_Exercise aim_
Give back the full listing as written. No pictures go with it.

_Data under study_
━━━━━━━━━━━━━━━━━━━━━━━━━━━━━━

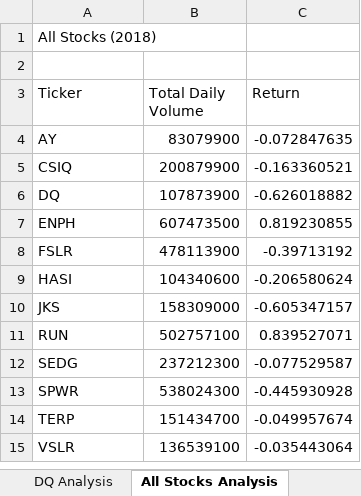
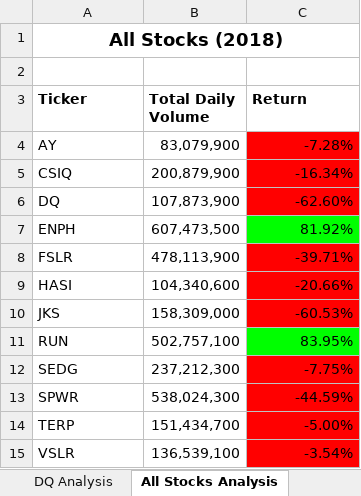
Before and after one commit to sbull32/Stock_Analysis, an Excel workbook: green_stocks.xlsm, sheet All Stocks Analysis, drawn as a sheet; values as stored, in another font and other column widths than the file's, no borders; the diff names each change by its address in the sheet, - before the commit and + after, or states it on an @@ line.

Commit message:
Formatted Table with loops

```diff
--- a/green_stocks.xlsm (sheet All Stocks Analysis)
+++ b/green_stocks.xlsm (sheet All Stocks Analysis)
@@ A1 bold: off → on, text size: larger, alignment: left → center @@
+A1:C1 merged
-A3:C3 bold: off
+A3:C3 bold: on
-B4 (Total Daily Volume): 83079900
+B4 (Total Daily Volume): 83,079,900
-C4 (Return): -0.072847635
+C4 (Return): -7.28%
-C4:C6 fill: none
+C4:C6 fill: #FF0000
-B5 (Total Daily Volume): 200879900
+B5 (Total Daily Volume): 200,879,900
-C5 (Return): -0.163360521
+C5 (Return): -16.34%
-B6 (Total Daily Volume): 107873900
+B6 (Total Daily Volume): 107,873,900
-C6 (Return): -0.626018882
+C6 (Return): -62.60%
-B7 (Total Daily Volume): 607473500
+B7 (Total Daily Volume): 607,473,500
-C7 (Return): 0.819230855
+C7 (Return): 81.92%
-C7 fill: none
+C7 fill: #00FF00
-B8 (Total Daily Volume): 478113900
+B8 (Total Daily Volume): 478,113,900
-C8 (Return): -0.39713192
+C8 (Return): -39.71%
-C8:C10 fill: none
+C8:C10 fill: #FF0000
-B9 (Total Daily Volume): 104340600
+B9 (Total Daily Volume): 104,340,600
-C9 (Return): -0.206580624
+C9 (Return): -20.66%
-B10 (Total Daily Volume): 158309000
+B10 (Total Daily Volume): 158,309,000
-C10 (Return): -0.605347157
+C10 (Return): -60.53%
-B11 (Total Daily Volume): 502757100
+B11 (Total Daily Volume): 502,757,100
-C11 (Return): 0.839527071
+C11 (Return): 83.95%
-C11 fill: none
+C11 fill: #00FF00
-B12 (Total Daily Volume): 237212300
+B12 (Total Daily Volume): 237,212,300
-C12 (Return): -0.077529587
+C12 (Return): -7.75%
-C12:C15 fill: none
+C12:C15 fill: #FF0000
-B13 (Total Daily Volume): 538024300
+B13 (Total Daily Volume): 538,024,300
-C13 (Return): -0.445930928
+C13 (Return): -44.59%
-B14 (Total Daily Volume): 151434700
+B14 (Total Daily Volume): 151,434,700
-C14 (Return): -0.049957674
+C14 (Return): -5.00%
-B15 (Total Daily Volume): 136539100
+B15 (Total Daily Volume): 136,539,100
-C15 (Return): -0.035443064
+C15 (Return): -3.54%
```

━━━━━━━━━━━━━━━━━━━━━━━━━━━━━━

_Answer space_
Before and after one commit to sbull32/Stock_Analysis, an Excel workbook: green_stocks.xlsm, sheet All Stocks Analysis, drawn as a sheet; values as stored, in another font and other column widths than the file's, no borders; the diff names each change by its address in the sheet, - before the commit and + after, or states it on an @@ line.

Commit message:
Formatted Table with loops

```diff
--- a/green_stocks.xlsm (sheet All Stocks Analysis)
+++ b/green_stocks.xlsm (sheet All Stocks Analysis)
@@ A1 bold: off → on, text size: larger, alignment: left → center @@
+A1:C1 merged
-A3:C3 bold: off
+A3:C3 bold: on
-B4 (Total Daily Volume): 83079900
+B4 (Total Daily Volume): 83,079,900
-C4 (Return): -0.072847635
+C4 (Return): -7.28%
-C4:C6 fill: none
+C4:C6 fill: #FF0000
-B5 (Total Daily Volume): 200879900
+B5 (Total Daily Volume): 200,879,900
-C5 (Return): -0.163360521
+C5 (Return): -16.34%
-B6 (Total Daily Volume): 107873900
+B6 (Total Daily Volume): 107,873,900
-C6 (Return): -0.626018882
+C6 (Return): -62.60%
-B7 (Total Daily Volume): 607473500
+B7 (Total Daily Volume): 607,473,500
-C7 (Return): 0.819230855
+C7 (Return): 81.92%
-C7 fill: none
+C7 fill: #00FF00
-B8 (Total Daily Volume): 478113900
+B8 (Total Daily Volume): 478,113,900
-C8 (Return): -0.39713192
+C8 (Return): -39.71%
-C8:C10 fill: none
+C8:C10 fill: #FF0000
-B9 (Total Daily Volume): 104340600
+B9 (Total Daily Volume): 104,340,600
-C9 (Return): -0.206580624
+C9 (Return): -20.66%
-B10 (Total Daily Volume): 158309000
+B10 (Total Daily Volume): 158,309,000
-C10 (Return): -0.605347157
+C10 (Return): -60.53%
-B11 (Total Daily Volume): 502757100
+B11 (Total Daily Volume): 502,757,100
-C11 (Return): 0.839527071
+C11 (Return): 83.95%
-C11 fill: none
+C11 fill: #00FF00
-B12 (Total Daily Volume): 237212300
+B12 (Total Daily Volume): 237,212,300
-C12 (Return): -0.077529587
+C12 (Return): -7.75%
-C12:C15 fill: none
+C12:C15 fill: #FF0000
-B13 (Total Daily Volume): 538024300
+B13 (Total Daily Volume): 538,024,300
-C13 (Return): -0.445930928
+C13 (Return): -44.59%
-B14 (Total Daily Volume): 151434700
+B14 (Total Daily Volume): 151,434,700
-C14 (Return): -0.049957674
+C14 (Return): -5.00%
-B15 (Total Daily Volume): 136539100
+B15 (Total Daily Volume): 136,539,100
-C15 (Return): -0.035443064
+C15 (Return): -3.54%
```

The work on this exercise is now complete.